Long John Silver’s Lent, Easter sales break records despite higher pollock costs
Despite a myriad of challenges including high pollock prices, labor shortages, and a severe winter storm, Long John Silver’s boasted its strongest Lent sales in many years, an executive said in an interview with SeafoodSource.
The Louisville, Kentucky, U.S.A.-based restaurant chain’s system-wide sales from Ash Wednesday through Easter averaged 20 percent higher than average Lent volumes in more than a decade. Good Friday (2 April) proved be the chain’s biggest sales day on record, as well as its highest Good Friday sales. The operator also had its biggest Easter Sunday sales on record, along with its biggest single sales week, from 15 March through 21 March.

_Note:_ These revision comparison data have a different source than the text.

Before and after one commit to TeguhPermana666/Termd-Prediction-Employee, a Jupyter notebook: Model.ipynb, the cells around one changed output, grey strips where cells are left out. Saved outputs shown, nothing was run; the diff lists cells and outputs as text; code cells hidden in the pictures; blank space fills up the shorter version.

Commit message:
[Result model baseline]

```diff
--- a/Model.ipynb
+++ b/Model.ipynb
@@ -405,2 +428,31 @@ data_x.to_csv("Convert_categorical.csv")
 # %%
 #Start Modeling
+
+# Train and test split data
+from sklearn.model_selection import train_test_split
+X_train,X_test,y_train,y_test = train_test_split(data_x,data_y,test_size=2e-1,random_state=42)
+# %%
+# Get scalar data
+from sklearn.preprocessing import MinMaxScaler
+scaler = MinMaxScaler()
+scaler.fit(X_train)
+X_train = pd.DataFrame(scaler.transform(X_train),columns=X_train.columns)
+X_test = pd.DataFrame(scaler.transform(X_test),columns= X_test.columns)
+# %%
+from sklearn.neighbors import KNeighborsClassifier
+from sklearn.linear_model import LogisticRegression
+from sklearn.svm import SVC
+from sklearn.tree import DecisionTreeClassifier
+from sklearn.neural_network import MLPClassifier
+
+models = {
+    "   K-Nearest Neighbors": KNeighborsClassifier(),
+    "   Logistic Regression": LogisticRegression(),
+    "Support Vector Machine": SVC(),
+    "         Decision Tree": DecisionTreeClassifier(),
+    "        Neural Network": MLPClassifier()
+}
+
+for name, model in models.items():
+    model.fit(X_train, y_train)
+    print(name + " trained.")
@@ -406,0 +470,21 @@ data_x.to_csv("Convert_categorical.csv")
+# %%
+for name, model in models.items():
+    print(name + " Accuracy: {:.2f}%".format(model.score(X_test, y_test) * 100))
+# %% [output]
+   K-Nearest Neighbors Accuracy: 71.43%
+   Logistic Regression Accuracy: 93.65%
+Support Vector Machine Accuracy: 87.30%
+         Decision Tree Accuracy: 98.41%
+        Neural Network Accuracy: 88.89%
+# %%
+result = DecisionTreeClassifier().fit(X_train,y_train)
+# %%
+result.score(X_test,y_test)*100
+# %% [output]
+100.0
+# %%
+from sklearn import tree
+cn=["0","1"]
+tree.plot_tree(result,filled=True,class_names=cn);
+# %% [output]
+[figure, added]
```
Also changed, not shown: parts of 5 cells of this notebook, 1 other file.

“Usually, we have had to close restaurants on Easter because don’t get a lot of business,” LJS Chief Marketing Officer Stephanie Mattingly told SeafoodSource.
Mattingly attributed LJS’s robust Lenten sales to Americans receiving economic stimulus payments, the introduction of popular Lenten specials, and the company’s efforts to improve speed and accuracy of drive-through and delivery orders. Programs rolled out this year to improve speed and order accuracy at drive-through are resonating with customers, Mattingly said.

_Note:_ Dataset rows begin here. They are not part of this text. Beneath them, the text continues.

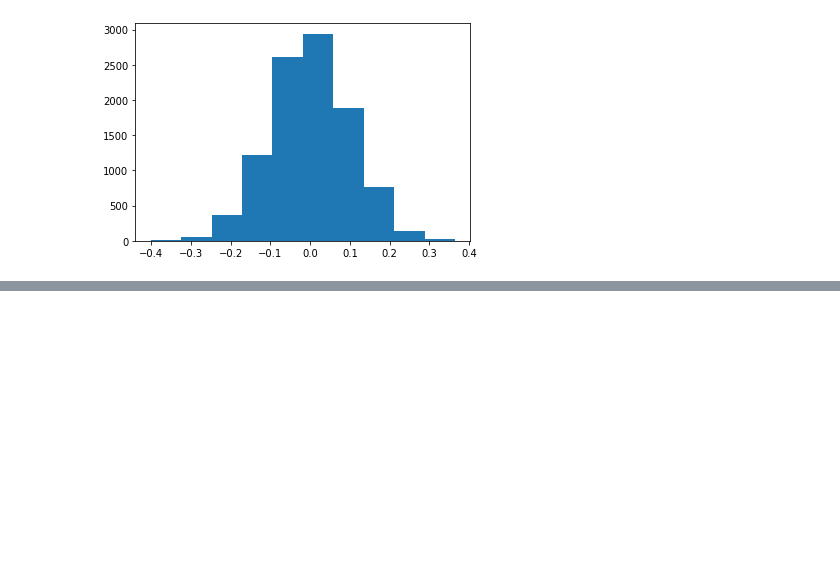
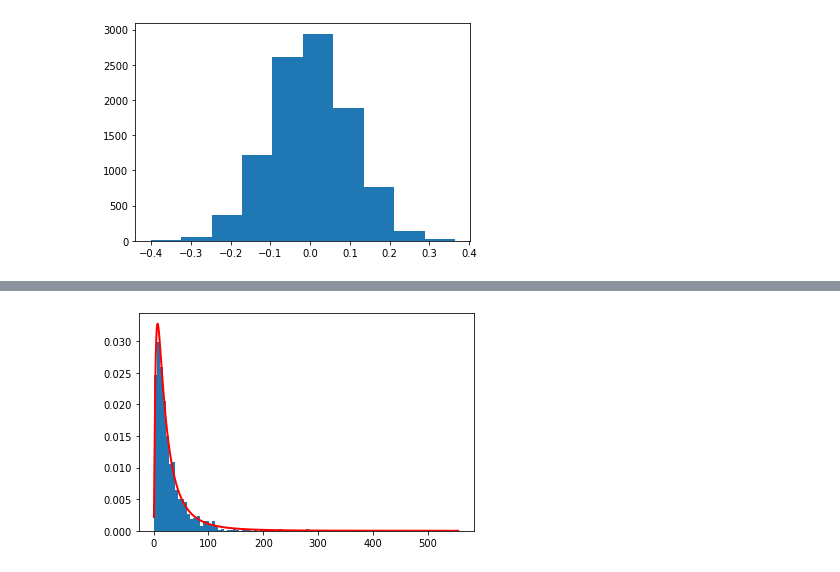
Before and after one commit to ClaireGMIT/ProgrammingAssign1, a Jupyter notebook: ProgrammingDataAnalyticsAssignment1.ipynb, the cells around one changed output, grey strips where cells are left out. Cells and saved outputs as stored; diff of their text form; code cells hidden in the pictures; blank space fills up the shorter version.

```diff
--- a/ProgrammingDataAnalyticsAssignment1.ipynb
+++ b/ProgrammingDataAnalyticsAssignment1.ipynb
@@ -294,0 +397,22 @@ plt.hist(x) # display results as a histogram plot
+# %%
+#Display the histogram of the samples, along with the probability density function
+
+import numpy as np
+
+mu, sigma = 3., 1. # mean and standard deviation
+
+s = np.random.lognormal(mu, sigma, 1000) #create an list of 1000 numbers which are log-normally distributed around mean 3 and standard deviation of 1
+
+import matplotlib.pyplot as plt #matplot is the subprogram of python for generating plots
+
+count, bins, ignored = plt.hist(s, 100, density=True) #bins= number of bars - more bars more clarity to the plot, density allows the red-line to show the shape of the histogram
+
+x = np.linspace(min(bins), max(bins), 10000)
+
+pdf = (np.exp(-(np.log(x) - mu)**2 / (2 * sigma**2)) / (x * sigma * np.sqrt(2 * np.pi)))
+
+plt.plot(x, pdf, linewidth=2, color='r')
+
+plt.show()
+# %% [output]
+[figure, added]
```
Also changed, not shown: parts of 11 cells of this notebook.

“That is our major focus this year,” she said.
LJS’s inclusion of shrimp it its Lenten specials also proved successful. It offered a Fish and Shrimp Combo that included one piece of hand-battered, wild-caught Alaska pollock, three pieces of shrimp, one side, two hushpuppies, and a drink. It also promoted its USD 10.00 (EUR 8.25) Sea-Shares, featuring the customer’s choice of 15 grilled shrimp, 15 batter-dipped shrimp, or a shareable serving of crispy breaded popcorn shrimp.
“We haven’t advertised shrimp in a long time, and our consumers really like our grilled shrimp. It’s something we want to continue to promote,” Mattingly said.
But LJS is facing two major headwinds thus far in 2021: labor shortages and record high pollock prices. LJS’s pollock costs in the first quarter were 9 to 10 percent higher than the first quarter of 2020, and LJS buyers expect the price to hike another 9 to 10 percent in the second half of this year, according to Mattingly.
“We are seeing price increases in pollock that we have never seen before…and that is the main fish we use,” she said.
Mattingly said the pollock price increase was primarily caused by COVID-19 outbreaks at Trident Seafoods, one of its primary suppliers, which led to lack of labor to fish for pollock.
“We didn’t see as much price increase from High Liner and Channel, our other main suppliers,” Mattingly said.
However, Trident is recovering and its A fishing season is “doing great,” according to Mattingly. “We are hoping the pollock price will start coming down in 2022,” she said.
LJS has experienced only a “slight price increase” in shrimp, and prices on cod, clams, and other seafood it uses have remained fairly stable. However, price hikes on chicken, soybean oil, condiments, and other foods and sundries will impact the operator this year. In addition, LJS is experiencing a “tight labor market unlike any other period in the last 10 years,” LJS Director of Human Resources Jim Burns told SeafoodSource.
In response, LJS has implemented sign-on and retention bonuses in most markets. Bonuses range from USD 300 (EUR 248) for part-time team members up to USD 5,000 (EUR 4,126) for full-time management positions. LJS is also offering “Matching Base Pay plus 10 percent” to qualified restaurant general manager candidates who meet specific experience requirements in addition to sign-on bonuses, Burns said.
The chain’s operations leaders project that the labor shortage will continue to tighten through August “with many lingering concerns of COVID-19 exposure, current enhanced unemployment benefits, and many potential candidates experiencing childcare challenges,” Burns said.
LJS started out 2021 with the second phase of a sweeping revitalization plan, along with a new executive team.
Blain Shortreed, who joined the company 2019 as chief operating officer, was named the company’s new chief executive officer. In addition, Mattingly was promoted to chief marketing officer, Tom Burress was hired as vice president of franchise operations, and Christopher Caudill advanced to vice president of marketing.
The company will make additional investments in operations and add a new mobile ordering service this year. It also has a plan to remodel restaurants and will open new restaurants.
Photo courtesy of Long John Silver’s